Cost is the governing factor in going green, points out Dr S P Gon Chaudhuri, CEO, West Bengal Green Energy Development Corporation Ltd. The need of the hour is to bring down the price of solar power products and German technology is accepted as the best in the world in this segment, he adds.
With the Government of India announcing a goal to cover 10 percent of its energy demand with renewable energy by 2012, solar power has obviously become the future in the country which houses over 15% of the world's population, says Dr Gon Chaudhuri.
The carefully calculated feed-in-tariffs fixed by the Central Electricity Regulation Commission (CERC) has for the first time made application of solar technologies economically viable in India. Germany, which has an installed capacity of over 6000 mw of solar power, can further help in bringing down costs of installing solar power and other renewable energy projects in India, according to Dr Gon Chaudhuri.
The Germans are offering products and technological support in industries like solar thermal energy systems generally used to heat domestic water supplies as well as heat detached and semi-detached homes. Unglazed plastic absorbers, used to heat swimming pools, air collectors used for drying agricultural produce and evacuated tube collectors used to transfer thermal energy to solar circuits are some of the other products on offer.
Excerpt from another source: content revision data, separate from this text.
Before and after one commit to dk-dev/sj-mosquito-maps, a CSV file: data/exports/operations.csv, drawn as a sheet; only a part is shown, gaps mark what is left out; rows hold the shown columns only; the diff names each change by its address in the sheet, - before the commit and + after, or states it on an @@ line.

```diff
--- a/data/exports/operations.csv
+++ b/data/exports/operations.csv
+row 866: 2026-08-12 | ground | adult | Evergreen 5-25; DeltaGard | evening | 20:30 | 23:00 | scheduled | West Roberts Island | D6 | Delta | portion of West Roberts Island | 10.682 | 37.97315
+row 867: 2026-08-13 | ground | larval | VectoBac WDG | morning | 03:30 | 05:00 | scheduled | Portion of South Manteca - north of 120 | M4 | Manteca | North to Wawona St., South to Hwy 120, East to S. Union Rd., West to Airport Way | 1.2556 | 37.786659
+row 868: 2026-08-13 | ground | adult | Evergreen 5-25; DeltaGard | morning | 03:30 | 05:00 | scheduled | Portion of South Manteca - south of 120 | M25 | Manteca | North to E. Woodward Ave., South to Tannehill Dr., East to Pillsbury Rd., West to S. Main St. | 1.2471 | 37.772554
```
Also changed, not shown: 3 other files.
For India, a key German technology for making photovoltaic cells, would be extremely beneficial. This system enables sunlight to be converted directly into electrical energy - a blessing for rural electrification projects, if it is cost-effective. Small, decentralized power grids or mini-grids set up by using photovoltaic cells can supply electricity to everything from individual buildings to several small towns. West Bengal has an almost ready green residential project 'Rabi Rashmi Housing Complex' which is based on this technology. This was a high-end project, according to Dr Gon Chaudhuri, but costs can come down with German collaboration for other such sites.
German companies are offering battery-supported photovoltaic island systems to provide uninterruptible power supply for countries with unstable, overloaded power grids like India. A long-term cost-effective version of an off-grid electricity supply via island system would be a combination of photovoltaic systems with wind farms and hydropower plants, and if necessary, generators powered by diesel or bio-fuels.
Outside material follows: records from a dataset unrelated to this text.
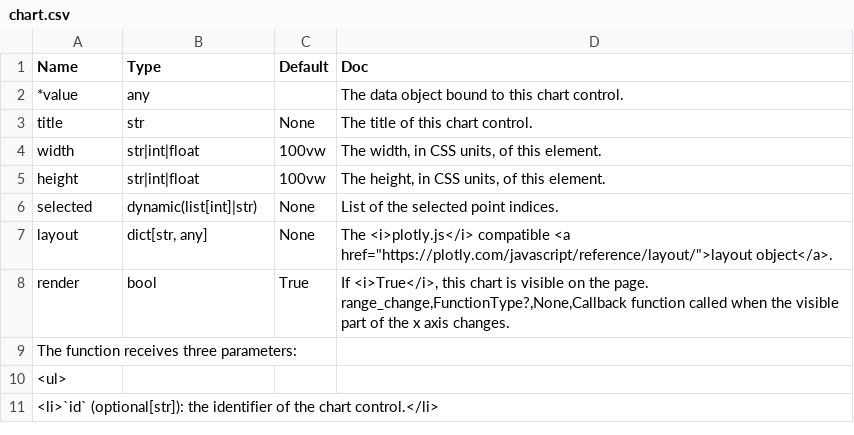
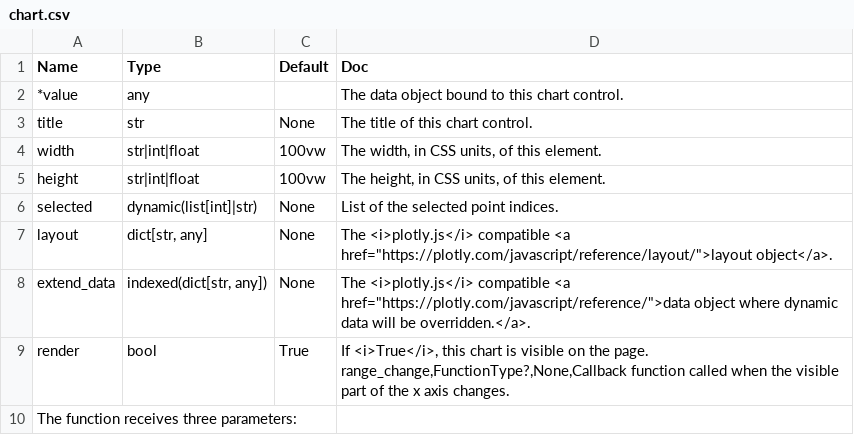
Before and after one commit to Avaiga/taipy, a CSV file: gui/doc/chart.csv, drawn as a sheet; only a part is shown; the shorter side is filled out with more unchanged rows; the diff names each change by its address in the sheet, - before the commit and + after, or states it on an @@ line.

Commit message:
doc

```diff
--- a/gui/doc/chart.csv
+++ b/gui/doc/chart.csv
+row 8: extend_data | indexed(dict[str, any]) | None | The <i>plotly.js</i> compatible <a href="https://plotly.com/javascript/reference/">data object where dynamic data will be overridden.</a>.
```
According to Mr Breid, Germany is also keen on training engineers and technicians to manufacture and maintain renewable energy products and systems. A series of workshops and training programs for decision makers, who are in a position to implement alternative energy projects, have already been finalized under the auspices of the National Solar Mission and Germany's Federal Ministry of Environment. A conference on renewable energy will also be held in Delhi towards the end of this year to augment this effort.
With depletion of conventional natural energy resources worldwide, renewable energy is rapidly emerging as a solution for power hungry nations. With its National Solar Mission and ossible collaborations from countries like Germany, India is poised to take that leap towards efficiently and cost-effectively meeting its energy requirements. By Ajitha Menon (ANI)